“The broadcast industry’s submission does nothing to advance the digital-TV transition or promote a serious discussion about how to complete the transition,” NCTA president Robert Sachs said in a prepared statement on Nov. 1.
The NAB’s new proposal to the FCC would mandate that by the end of the transition, cable systems would be required to transmit DTV signals from the headend to consumer homes.
After that threshold had been met, NAB would leave cable two choices: Either provide set-top boxes to consumers with analog TV sets, or send a downconverted analog signal to satisfy subscribers with analog sets who do not want set-tops.
“Thus, any plan to end the transition and return analog spectrum must ensure that all consumers are able to receive, at their TV set, the full program offerings provided by free over-the-air broadcast service,” NAB said in the FCC filing.
NAB also said that TV spectrum auction proceeds should be tapped to defray the cost of conversion equipment for analog-only consumers, a proposal that has caught the interest of some on Capitol Hill after such an approach succeeded in Berlin, Germany, last year.

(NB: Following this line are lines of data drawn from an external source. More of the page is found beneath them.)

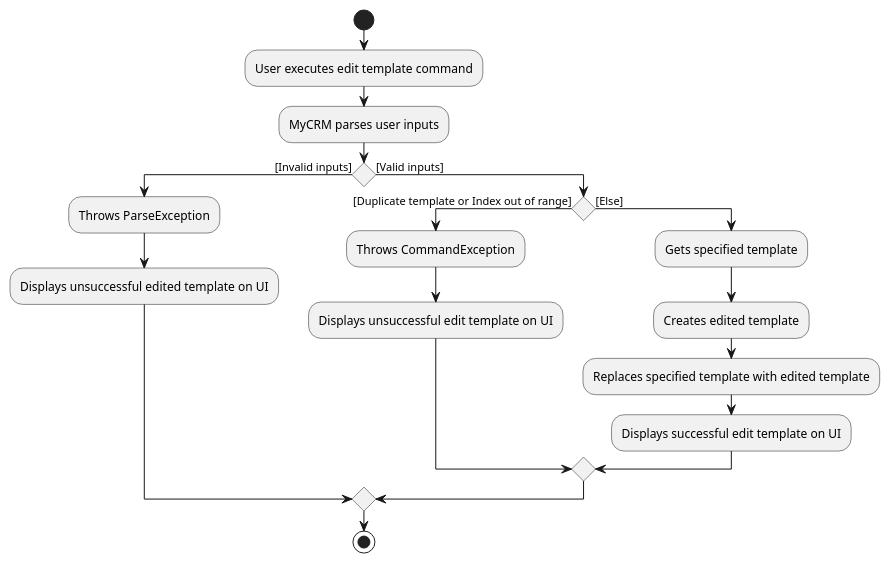
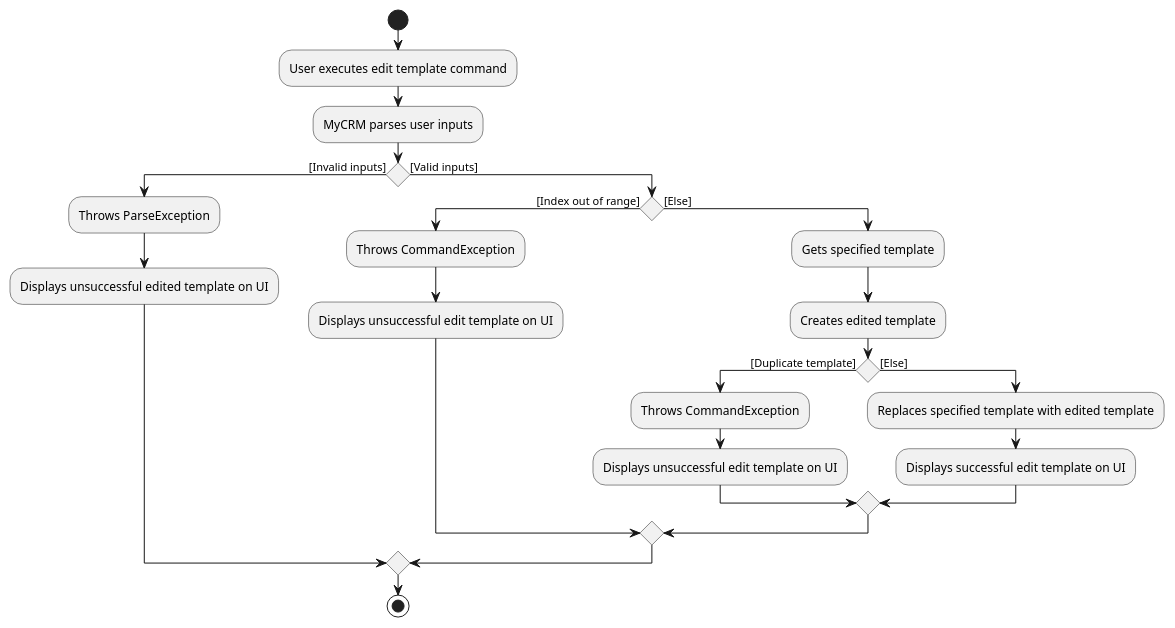
The diagram in docs/diagrams/mail/EditTemplateActivityDiagram.puml (ooawagaeri/tp), drawn with PlantUML before and after one commit. The commit also changed 6 other files, not shown here.

Commit message:
Fix DG template activity diagrams

```diff
--- a/docs/diagrams/mail/EditTemplateActivityDiagram.puml
+++ b/docs/diagrams/mail/EditTemplateActivityDiagram.puml
@@ -1,21 +1,26 @@
 @startuml
 start
 :User executes edit template command;
 :MyCRM parses user inputs;
 if () then ([Invalid inputs])
     :Throws ParseException;
     :Displays unsuccessful edited template on UI;
 else ([Valid inputs])
-    if () then ([Duplicate template or Index out of range])
+    if () then ([Index out of range])
         :Throws CommandException;
         :Displays unsuccessful edit template on UI;
     else ([Else])
         :Gets specified template;
         :Creates edited template;
-        :Replaces specified template with edited template;
-        :Displays successful edit template on UI;
+        if () then ([Duplicate template])
+            :Throws CommandException;
+            :Displays unsuccessful edit template on UI;
+        else ([Else])
+            :Replaces specified template with edited template;
+            :Displays successful edit template on UI;
+        endif
     endif
 endif
 stop
 
 @enduml
```
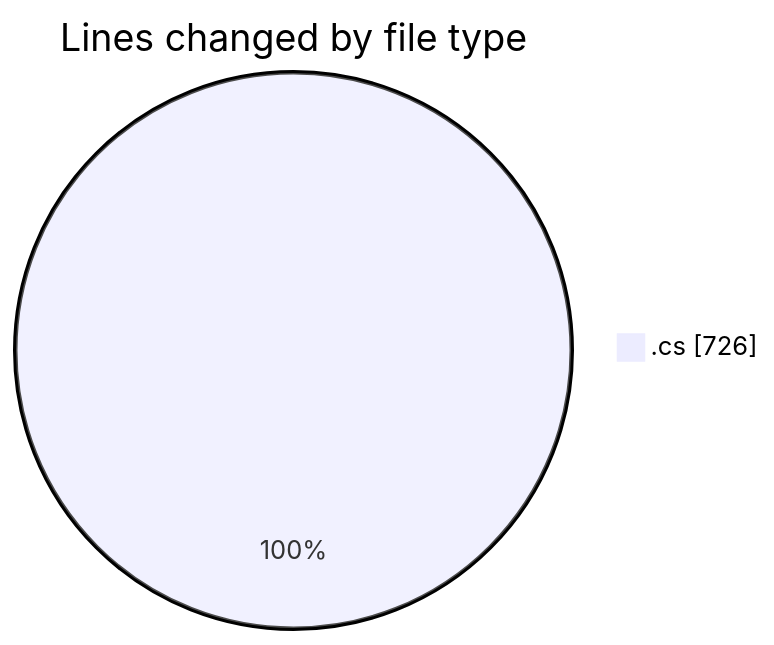
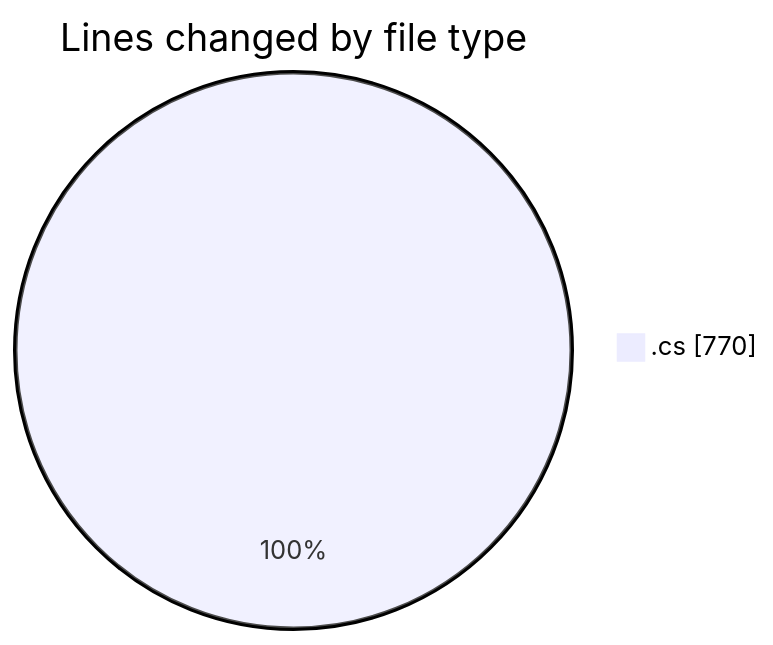
One commit to Netris89/code-tracking changed the first of 2 diagrams in 2025-03-21/back-end/README.md. Above: the diagram before and after it, drawn with Mermaid. The commit also changed other lines of this file and 1 other file, not shown here.

````diff
--- a/2025-03-21/back-end/README.md
+++ b/2025-03-21/back-end/README.md
@@ -23,5 +23,5 @@
 ```mermaid
 pie showData
 title Lines changed by file type
-".cs" : 726
+".cs" : 770
 ```
````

However, it’s unclear whether the federal government would auction the analog-TV spectrum prior to the end of the transition to have the funds on hand for the set-top subsidy. The Bush administration is opposed to funding consumer devices. Instead, the White House supports taxing analog spectrum to give TV stations a financial incentive to clear airwaves expeditiously.
FCC staff wants to end the transition on Dec. 31, 2008. At that point, TV stations would elect whether cable carried their signals in analog or digital.
Unlike NAB’s proposal, the FCC plan would not force cable to provide set-tops to analog-only consumers.
The FCC is expected to vote on the plan by year-end. An effort to end the transition by 2009 led by Sen. John McCain (R-Ariz.) was killed by the Senate Commerce Committee in September. Later, McCain reached agreement to reclaim four TV channels, or 24 Megahertz, by Jan. 1, 2007, even though the agreement contained a few loopholes.
The NAB is evidently concerned that if cable isn’t forced to provide DTV equipment in the home, downconversion at the headend would occur by default, so that even consumers with digital sets would not receive a digital picture from the cable company.
“Consumers that have invested in digital sets — an investment that the government has sought to encourage — should not face uncertainty whether after the transition they will be able to receive HDTV and other digital services from their cable system,” the NAB said.
POTENTIAL SUB DISRUPTION
The NCTA wants downconversion authority because the inability to serve analog-only consumers would require installation of conversion equipment, a process that NCTA has called potentially disruptive for “tens of millions of cable customers.”
Cable operators are voluntarily carrying about 450 digital stations, mostly network affiliates that transmit in HDTV. Some TV stations offering high-definition signals aren’t being carried because they are demanding cash.
Others aren’t getting carriage because they are not offering HDTV.
“It’s unfortunate that a majority of broadcasters have yet to offer any high-definition programming,” NCTA’s Sachs said.